We Were Moving From USA To Europe

by : Drorklar

It was not a light decision, moving to Europe. We had taken several trips there before, to Portugal, France, Belgium (okay, that could have been rethought), and Denmark. The history, the beer, the bulls, and the air just intoxicated us. We were certain. We were more than sure that we were meant to live there.

It was done in our heads, anyway. We moved there and what a move. We had lived in two states here in the U.S., but we had never had to hire an international auto shipping company just to get to our new home. You think for a second about all the stuff and nonsense that you can acquire in a lifetime and, on retirement, when you make a massive change like this to fulfill your dream, where does all that stuff go? Does it go away or do you just invest and make room for it?

We were worried about driving in our new home country, which would be Portugal. Rich in tradition and culture, known for its industry in textiles and such, and one of the most livable countries on that continent, we also knew that driving in Europe wasn't the same as here in the U.S. and we thought we knew that they drove on the left, like us.

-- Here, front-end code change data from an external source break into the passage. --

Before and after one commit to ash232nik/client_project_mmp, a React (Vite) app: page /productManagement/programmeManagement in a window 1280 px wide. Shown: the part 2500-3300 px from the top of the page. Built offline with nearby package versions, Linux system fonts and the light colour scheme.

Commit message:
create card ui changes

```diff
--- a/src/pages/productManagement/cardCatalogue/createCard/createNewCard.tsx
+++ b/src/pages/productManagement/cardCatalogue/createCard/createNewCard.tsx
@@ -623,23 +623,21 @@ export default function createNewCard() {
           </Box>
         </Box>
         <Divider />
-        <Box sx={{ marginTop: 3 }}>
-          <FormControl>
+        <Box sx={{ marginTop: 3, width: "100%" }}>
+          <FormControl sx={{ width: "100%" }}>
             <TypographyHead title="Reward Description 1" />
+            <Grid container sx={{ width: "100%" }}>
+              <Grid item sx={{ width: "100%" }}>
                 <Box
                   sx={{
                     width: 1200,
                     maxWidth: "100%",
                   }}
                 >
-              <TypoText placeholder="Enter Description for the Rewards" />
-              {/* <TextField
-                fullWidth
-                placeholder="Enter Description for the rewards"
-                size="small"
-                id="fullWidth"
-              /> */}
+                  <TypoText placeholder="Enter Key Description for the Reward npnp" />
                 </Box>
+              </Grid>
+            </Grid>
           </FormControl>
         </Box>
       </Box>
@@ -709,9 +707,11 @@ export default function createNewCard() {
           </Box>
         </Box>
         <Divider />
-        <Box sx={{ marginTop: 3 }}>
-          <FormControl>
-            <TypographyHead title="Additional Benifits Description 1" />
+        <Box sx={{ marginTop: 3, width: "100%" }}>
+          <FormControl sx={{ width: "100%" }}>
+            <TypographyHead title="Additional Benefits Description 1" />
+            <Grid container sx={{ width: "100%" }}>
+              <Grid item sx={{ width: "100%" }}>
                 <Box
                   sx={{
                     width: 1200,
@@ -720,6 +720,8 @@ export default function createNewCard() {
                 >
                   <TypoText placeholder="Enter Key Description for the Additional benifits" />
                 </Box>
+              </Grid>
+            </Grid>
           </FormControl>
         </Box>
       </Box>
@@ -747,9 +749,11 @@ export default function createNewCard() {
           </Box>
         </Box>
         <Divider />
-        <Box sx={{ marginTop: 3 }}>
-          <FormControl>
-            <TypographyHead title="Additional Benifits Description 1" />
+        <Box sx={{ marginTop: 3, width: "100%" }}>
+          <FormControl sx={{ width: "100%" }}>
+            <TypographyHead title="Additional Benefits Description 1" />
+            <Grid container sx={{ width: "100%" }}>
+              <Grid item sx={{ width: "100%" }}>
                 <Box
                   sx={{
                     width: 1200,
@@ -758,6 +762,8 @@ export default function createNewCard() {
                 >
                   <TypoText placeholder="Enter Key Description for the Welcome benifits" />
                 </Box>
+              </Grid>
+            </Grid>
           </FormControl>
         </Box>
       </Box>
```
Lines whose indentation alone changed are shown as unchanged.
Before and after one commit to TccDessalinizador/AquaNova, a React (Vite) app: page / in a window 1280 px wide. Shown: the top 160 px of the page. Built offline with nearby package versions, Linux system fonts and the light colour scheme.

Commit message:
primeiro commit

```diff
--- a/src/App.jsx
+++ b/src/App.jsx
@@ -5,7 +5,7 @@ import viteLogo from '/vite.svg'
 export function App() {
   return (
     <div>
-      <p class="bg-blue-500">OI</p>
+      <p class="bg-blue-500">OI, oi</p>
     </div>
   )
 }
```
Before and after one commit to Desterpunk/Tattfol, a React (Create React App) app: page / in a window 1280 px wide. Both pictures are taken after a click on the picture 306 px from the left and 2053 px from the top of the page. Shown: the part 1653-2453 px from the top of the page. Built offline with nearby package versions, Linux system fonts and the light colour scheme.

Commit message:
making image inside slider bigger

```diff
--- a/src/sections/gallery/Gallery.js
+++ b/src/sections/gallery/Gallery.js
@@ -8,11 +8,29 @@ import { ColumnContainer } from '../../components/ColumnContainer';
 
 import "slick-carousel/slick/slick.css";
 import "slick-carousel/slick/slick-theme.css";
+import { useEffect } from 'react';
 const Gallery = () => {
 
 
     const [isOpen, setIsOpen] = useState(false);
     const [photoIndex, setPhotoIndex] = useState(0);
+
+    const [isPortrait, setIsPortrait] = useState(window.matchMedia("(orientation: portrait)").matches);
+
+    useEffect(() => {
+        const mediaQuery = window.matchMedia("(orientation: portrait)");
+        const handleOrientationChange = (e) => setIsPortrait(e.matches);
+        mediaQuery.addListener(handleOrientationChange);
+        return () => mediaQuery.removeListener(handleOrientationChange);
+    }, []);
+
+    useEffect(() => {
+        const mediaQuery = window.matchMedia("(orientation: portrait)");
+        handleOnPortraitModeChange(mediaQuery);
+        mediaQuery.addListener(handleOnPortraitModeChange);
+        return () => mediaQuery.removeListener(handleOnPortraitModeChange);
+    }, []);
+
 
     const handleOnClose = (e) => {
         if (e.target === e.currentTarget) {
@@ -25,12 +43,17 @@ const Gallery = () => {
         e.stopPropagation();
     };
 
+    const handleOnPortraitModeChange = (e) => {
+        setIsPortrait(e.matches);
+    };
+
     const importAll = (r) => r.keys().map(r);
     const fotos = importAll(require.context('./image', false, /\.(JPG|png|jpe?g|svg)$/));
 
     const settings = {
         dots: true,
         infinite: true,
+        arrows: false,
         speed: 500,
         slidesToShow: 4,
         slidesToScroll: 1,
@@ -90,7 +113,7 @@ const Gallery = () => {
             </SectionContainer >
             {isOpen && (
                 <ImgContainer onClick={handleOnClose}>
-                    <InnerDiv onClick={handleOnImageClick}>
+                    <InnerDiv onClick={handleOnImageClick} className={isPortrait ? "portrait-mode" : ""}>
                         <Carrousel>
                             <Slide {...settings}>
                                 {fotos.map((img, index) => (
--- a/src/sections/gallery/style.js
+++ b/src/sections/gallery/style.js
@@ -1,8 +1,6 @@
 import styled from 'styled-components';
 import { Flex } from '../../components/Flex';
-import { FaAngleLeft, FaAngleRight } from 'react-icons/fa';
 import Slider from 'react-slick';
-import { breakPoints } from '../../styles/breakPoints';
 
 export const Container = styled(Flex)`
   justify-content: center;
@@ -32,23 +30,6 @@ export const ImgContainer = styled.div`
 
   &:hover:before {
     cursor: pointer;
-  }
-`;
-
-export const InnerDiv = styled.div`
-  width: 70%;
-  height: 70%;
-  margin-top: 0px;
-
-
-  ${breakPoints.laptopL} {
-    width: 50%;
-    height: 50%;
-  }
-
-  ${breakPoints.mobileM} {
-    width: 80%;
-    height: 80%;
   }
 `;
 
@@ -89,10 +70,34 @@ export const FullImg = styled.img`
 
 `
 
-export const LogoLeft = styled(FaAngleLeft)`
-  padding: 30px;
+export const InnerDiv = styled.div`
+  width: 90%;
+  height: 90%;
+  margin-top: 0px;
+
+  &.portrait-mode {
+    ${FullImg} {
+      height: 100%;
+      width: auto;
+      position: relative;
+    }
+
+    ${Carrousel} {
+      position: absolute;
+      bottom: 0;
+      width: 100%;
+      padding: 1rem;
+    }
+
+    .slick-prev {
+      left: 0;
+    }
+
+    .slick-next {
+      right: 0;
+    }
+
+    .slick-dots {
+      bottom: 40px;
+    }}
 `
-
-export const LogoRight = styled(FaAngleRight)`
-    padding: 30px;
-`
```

In that case, we read, we could keep our nearly-new car and have it transported by an international auto shipping company, versed in duties, taxes, transport, and customs. Find that company, pronto This process could take months, weeks, a while anyway.

When we find the international auto shipper that we eventually chose, the rep greatly eased our minds by briefing us in detail as to the process, which seemed mostly paperwork completion and drawing blood to sell for favors.

But after completing said paperwork and getting the SVA and tax money together that were required, we found ourselves still on our feet and still enthusiastic about this life change. The international auto shipping process was not nearly as scary as the idea of our car, which we had just purchased 6 months before, taking the trip on its own. We were the most fortunate in that it was new but not too new; and it was the right kind to avoid too much tax and too much alteration by our new government.

Shortly after meeting with the international auto shipping company rep and handing over all the information on ourselves, our car, our ownership of the car, and most of our personal information, we left with our receipts and an extra key, just in case. I envisioned myself climbing over 18 other cars to get to mine in the hold of a ship, clutching my key because they had lost the one I'd given them. A needless paranoid vision that I'm happy to say remained a fantasy.